One of Literary Hub's Most Anticipated Books of 2019
From the celebrated editor of This Bridge Called My Back, Cherríe Moraga charts her own coming-of-age alongside her mother’s decline, and also tells the larger story of the Mexican American diaspora.
Native Country of the Heart: A Memoir is, at its core, a mother-daughter story. The mother, Elvira, was hired out as a child, along with her siblings, by their own father to pick cotton in California’s Imperial Valley. The daughter, Cherríe Moraga, is a brilliant, pioneering, queer Latina feminist. The story of these two women, and of their people, is woven together in an intimate memoir of critical reflection and deep personal revelation.
As a young woman, Elvira left California to work as a cigarette girl in glamorous late-1920s Tijuana, where an ambiguous relationship with a wealthy white man taught her life lessons about power, sex, and opportunity. As Moraga charts her mother’s journey—from impressionable young girl to battle-tested matriarch to, later on, an old woman suffering under the yoke of Alzheimer’s—she traces her own self-discovery of her gender-queer body and Lesbian identity, as well as her passion for activism and the history of her pueblo. As her mother’s memory fails, Moraga is driven to unearth forgotten remnants of a U.S. Mexican diaspora, its indigenous origins, and an American story of cultural loss.
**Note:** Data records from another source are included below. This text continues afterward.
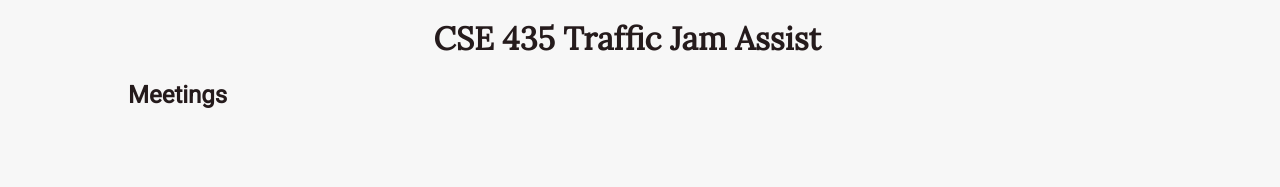
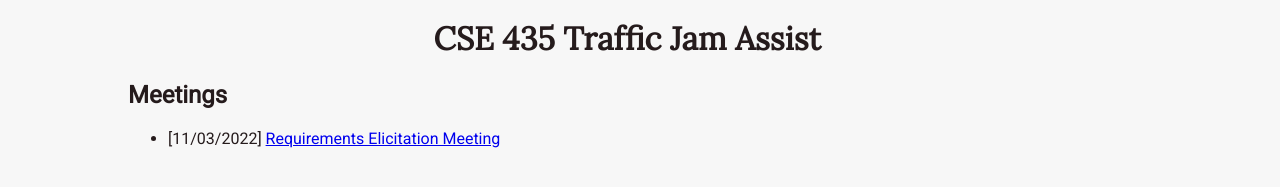
Before and after one commit to meruila/cse435-traffic-jam-assist, a plain HTML site: page local/meetings.html in a window 1280 px wide. Shown: the part 221-408 px from the top of the page. Drawn offline with Linux system fonts and the light colour scheme.

Commit message:
meetings

```diff
--- a/local/meetings.html
+++ b/local/meetings.html
@@ -46,10 +46,11 @@ https://unsplash.com/@pop_heart?utm_source=unsplash&utm_medium=referral&utm_cont
          </nav>
      </header>
      <main>
-         <h1 class="tja-title">CSE 435 Traffic Jam Assist</h1>
-         <h2>Meetings</h2>
-
-         </div>
+        <h1 class="tja-title">CSE 435 Traffic Jam Assist</h1>
+        <h2>Meetings</h2>
+        <ul>
+            <li>[11/03/2022] <a href="./meetings/11_3_22 Customer Solicitation.pdf">Requirements Elicitation Meeting</a></li>
+        </ul>
 
      </main>
 
```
Poetically wrought and filled with insight into intergenerational trauma, Native Country of the Heart is a reckoning with white American history and a piercing love letter from a fearless daughter to the mother she will never lose.
Thirty years after the publication of Anzaldúa and Moraga’s collection This Bridge Called My Back, a landmark of women-of-color feminism, Moraga’s literary and political praxis remains motivated by and intertwined with indigenous spirituality and her identity as Chicana lesbian. Yet aspects of her thinking have changed over time. A Xicana Codex of Changing Consciousness reveals key transformations in Moraga’s thought; the breadth, rigor, and philosophical depth of her work; her views on contemporary debates about citizenship, immigration, and gay marriage; and her deepening involvement in transnational feminist and indigenous activism. It is a major statement from one of our most important public intellectuals.
It has been decades since women of color first turned feminism upside down, exposing the feminist movement as exclusive, white, and unaware of the concerns and issues of women of color from around the globe. Since then, key social movements have risen, including Black Lives Matter, transgender rights, and the activism of young undocumented students. Social media has also changed how feminism reaches young women of color, generating connections in all corners of the country. And yet we remain a country divided by race and gender.
Now, a new generation of outspoken women of color offer a much-needed fresh dimension to the shape of feminism of the future. In Colonize This!, Daisy Hernandez and Bushra Rehman have collected a diverse, lively group of emerging writers who speak to the strength of community and the influence of color, to borders and divisions, and to the critical issues that need to be addressed to finally reach an era of racial freedom. With prescient and intimate writing, Colonize This! will reach the hearts and minds of readers who care about the experience of being a woman of color, and about establishing a culture that fosters freedom and agency for women of all races.